Comments

the crow Joe Trader Sun, 07/01/2018 - 08:58 Permalink

Here is why thats a bad idea....so you are buying front month otm puts?....you will need to spend 1000 a month  on a 1% chance....even large spy or qqq moves will not increase delta much....no ....better to buy 3 month vix 24 calls for 0.50...if the market breaks the vol will explode...yiu can get 5 to 10 bucks...so 10 to 20 times ur money....dont buy 40 or higher vix calls...no takers even if ur right.

In reply to by Joe Trader

Automatic Choke Sat, 06/30/2018 - 18:42 Permalink

I wonder where real estate sits in this chart?

(Yes, there are vast differences in real estate....overpriced shack/condo in silicon valley, farmland in kansas, malls in toledo.  I'm thinking of solid underpriced real estate, such as mid-range single-family home in mid-west college town that hasn't boomed yet... which I consider to be pretty recession proof.)

 

 

EuroPox Sat, 06/30/2018 - 18:44 Permalink

The Asia Crisis and LTCM blow up?? That was back in the day when there was still a market!  How much cash has been printed since then?  How many bubbles have been blown?

It was Greenspan 'opening the taps' after LTCM that started it all - why would they let things crash when all they have to do is print some more?  This goes on until the world stops using fiat.

Real money, a gold-backed currency gaining widespread use, is what will kill it.

tribune Sat, 06/30/2018 - 19:00 Permalink

deep down I'm a gold bug, but i thought that Elliot wave international has shown that gold has gone down during just about every us recession. it went down in 2001. it went down in 2008

wonger Sat, 06/30/2018 - 19:50 Permalink

tribune, gold was in an uptrend before 2001 & 2008, its been in a downtrend since 2011, its possible that it doesnt sell off this time and just rallies, it needs careful consideration, i now have all the physical gold and silver i want purchased in the last week, im fully hedged to the downside with futures and options, but im prepared to remove these at a moments notice if things start to smell different this time, we need to be very careful here, very interesting times indeed

tribune wonger Sat, 06/30/2018 - 20:19 Permalink

i believe in gold myself because this time the money system may be changing. i'm just not hanging onto the belief that gold is going up in nominal terms during the next downturn. remember if is gold is such a good barometer of inflation, axiomatically it must be a good barometer of deflation as well. it is also very liquid and may as well as being sought as a safe haven , it will also be used as a liquid asset when people want to liquidate their debts, thanks for your comments

In reply to by wonger

shizzledizzle Sat, 06/30/2018 - 20:42 Permalink
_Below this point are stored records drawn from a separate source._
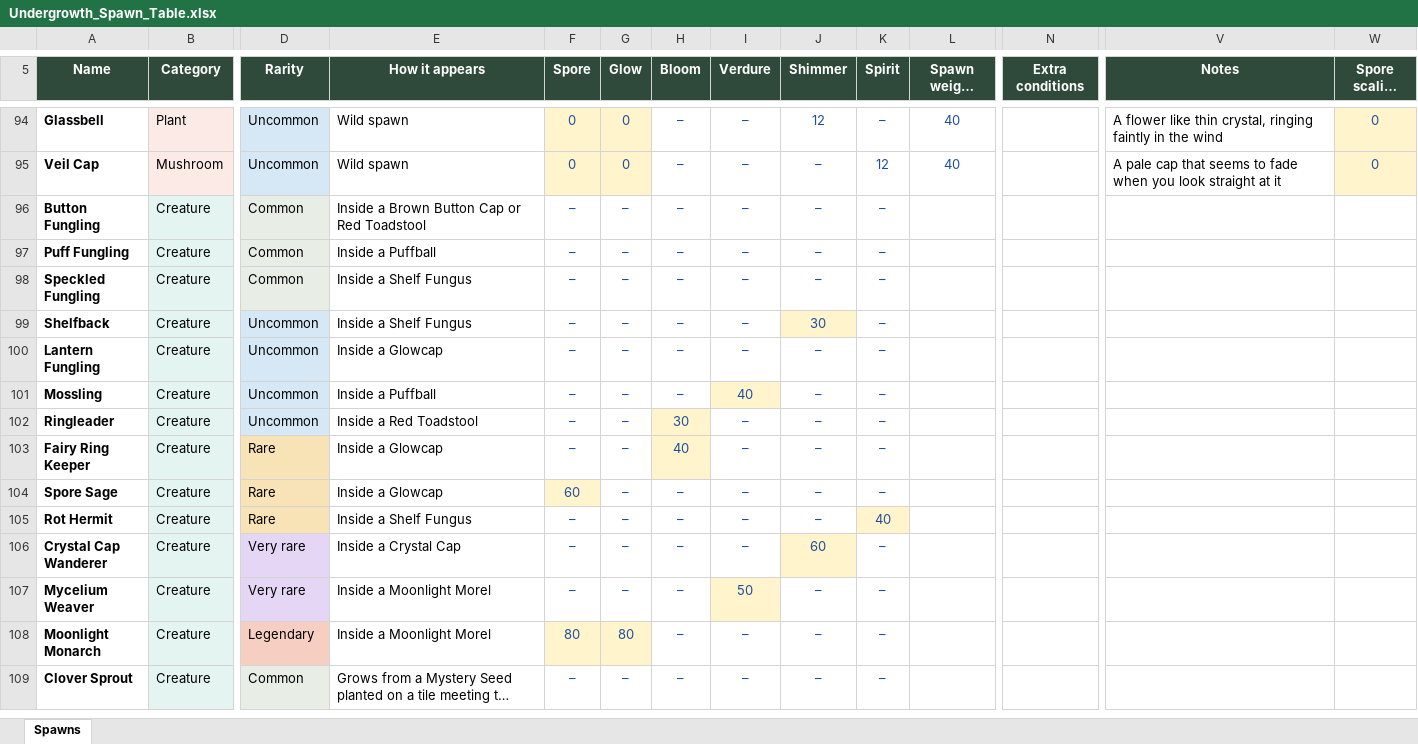
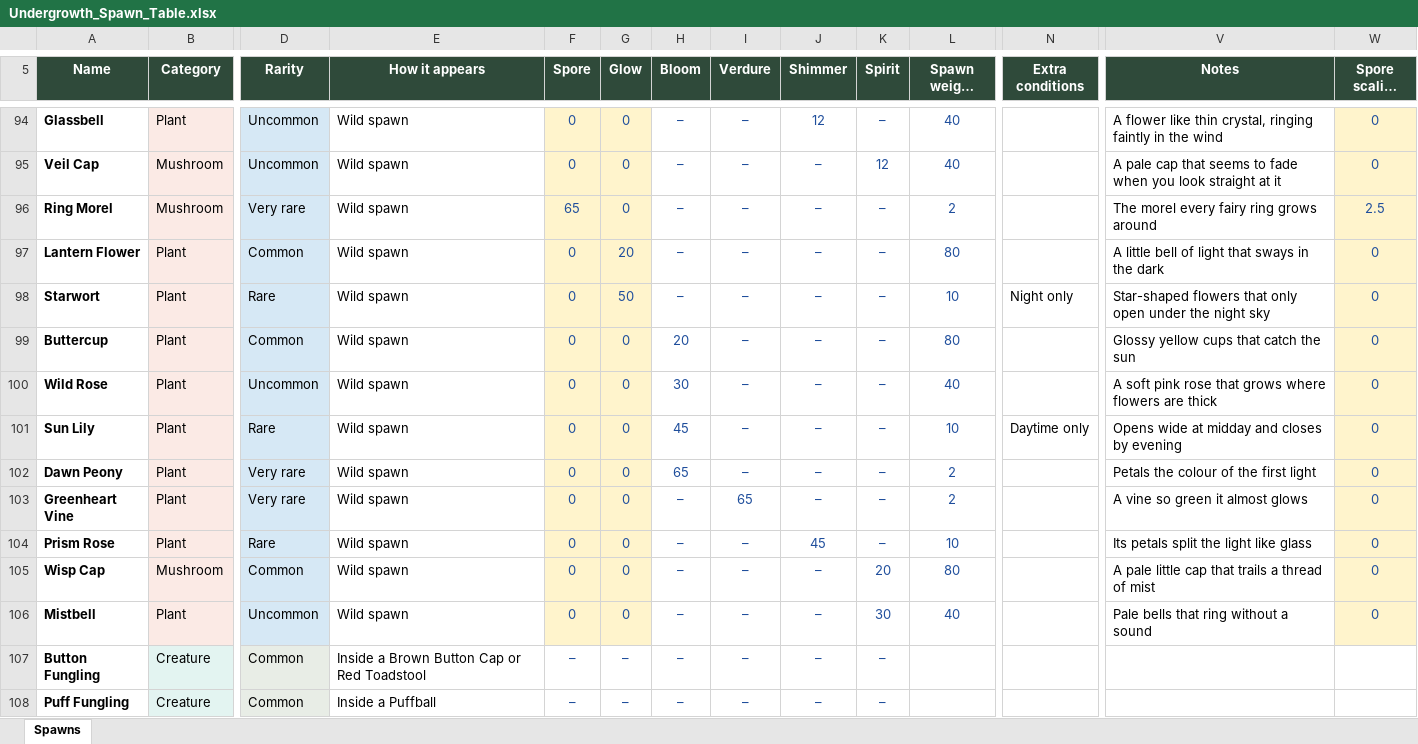
Before and after one commit to RyanHughes-RCD/Undergrowth, an Excel workbook: design/Undergrowth_Spawn_Table.xlsx, sheet Spawns, drawn as a sheet; only a part is shown, gaps mark what is left out; the shorter side is filled out with more unchanged rows; long unchanged cells end in …; values as stored, in another font and other column widths than the file's, no borders; rows hold the shown columns only; the diff covers the shown part only; the diff names each change by its address in the sheet, - before the commit and + after, or states it on an @@ line.

```diff
--- a/design/Undergrowth_Spawn_Table.xlsx (sheet Spawns)
+++ b/design/Undergrowth_Spawn_Table.xlsx (sheet Spawns)
+row 96: Ring Morel | Mushroom | Very rare | Wild spawn | 65 | 0 | – | – | – | – | 2 |  | The morel every fairy ring grows around | 2.5
+row 97: Lantern Flower | Plant | Common | Wild spawn | 0 | 20 | – | – | – | – | 80 |  | A little bell of light that sways in the dark | 0
+row 98: Starwort | Plant | Rare | Wild spawn | 0 | 50 | – | – | – | – | 10 | Night only | Star-shaped flowers that only open under the night sky | 0
+row 99: Buttercup | Plant | Common | Wild spawn | 0 | 0 | 20 | – | – | – | 80 |  | Glossy yellow cups that catch the sun | 0
+row 100: Wild Rose | Plant | Uncommon | Wild spawn | 0 | 0 | 30 | – | – | – | 40 |  | A soft pink rose that grows where flowers are thick | 0
+row 101: Sun Lily | Plant | Rare | Wild spawn | 0 | 0 | 45 | – | – | – | 10 | Daytime only | Opens wide at midday and closes by evening | 0
+row 102: Dawn Peony | Plant | Very rare | Wild spawn | 0 | 0 | 65 | – | – | – | 2 |  | Petals the colour of the first light | 0
+row 103: Greenheart Vine | Plant | Very rare | Wild spawn | 0 | 0 | – | 65 | – | – | 2 |  | A vine so green it almost glows | 0
+row 104: Prism Rose | Plant | Rare | Wild spawn | 0 | 0 | – | – | 45 | – | 10 |  | Its petals split the light like glass | 0
+row 105: Wisp Cap | Mushroom | Common | Wild spawn | 0 | 0 | – | – | – | 20 | 80 |  | A pale little cap that trails a thread of mist | 0
+row 106: Mistbell | Plant | Uncommon | Wild spawn | 0 | 0 | – | – | – | 30 | 40 |  | Pale bells that ring without a sound | 0
```
Also changed, not shown: 116 edited cells elsewhere in this sheet, design/Undergrowth_Offerings.xlsx, 30 other files.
What no HYG puts? look at the open interest and consider where those high yield bonds likely reside... Not saying to go all in but if things do go to shit... I know, I know... Bond holders are always made whole. But we are talking about hedging here.

Yen Cross Sun, 07/01/2018 - 04:14 Permalink

 Before looking, is there Vol derivatives for P/M's other than direct put and calls?

  The gold and silver is being stupidly manipulated by hedgers vs specs.

  Very massively long on the spec side. Maybe a gold/chf or jpy hedge. The yen looks pretty idiotic right now.

  I'll do some yen chf vs gold correlation overlays.

El Hosel Sun, 07/01/2018 - 08:53 Permalink

"How to measure Gold value historically", using price, when the price is systematically suppressed by order of Policy...

Or, how to hedge investments in a "Market" that has no correlation to fundamentals or supply and demand.

Welcome to Dirtyfuckerville, have a nice day.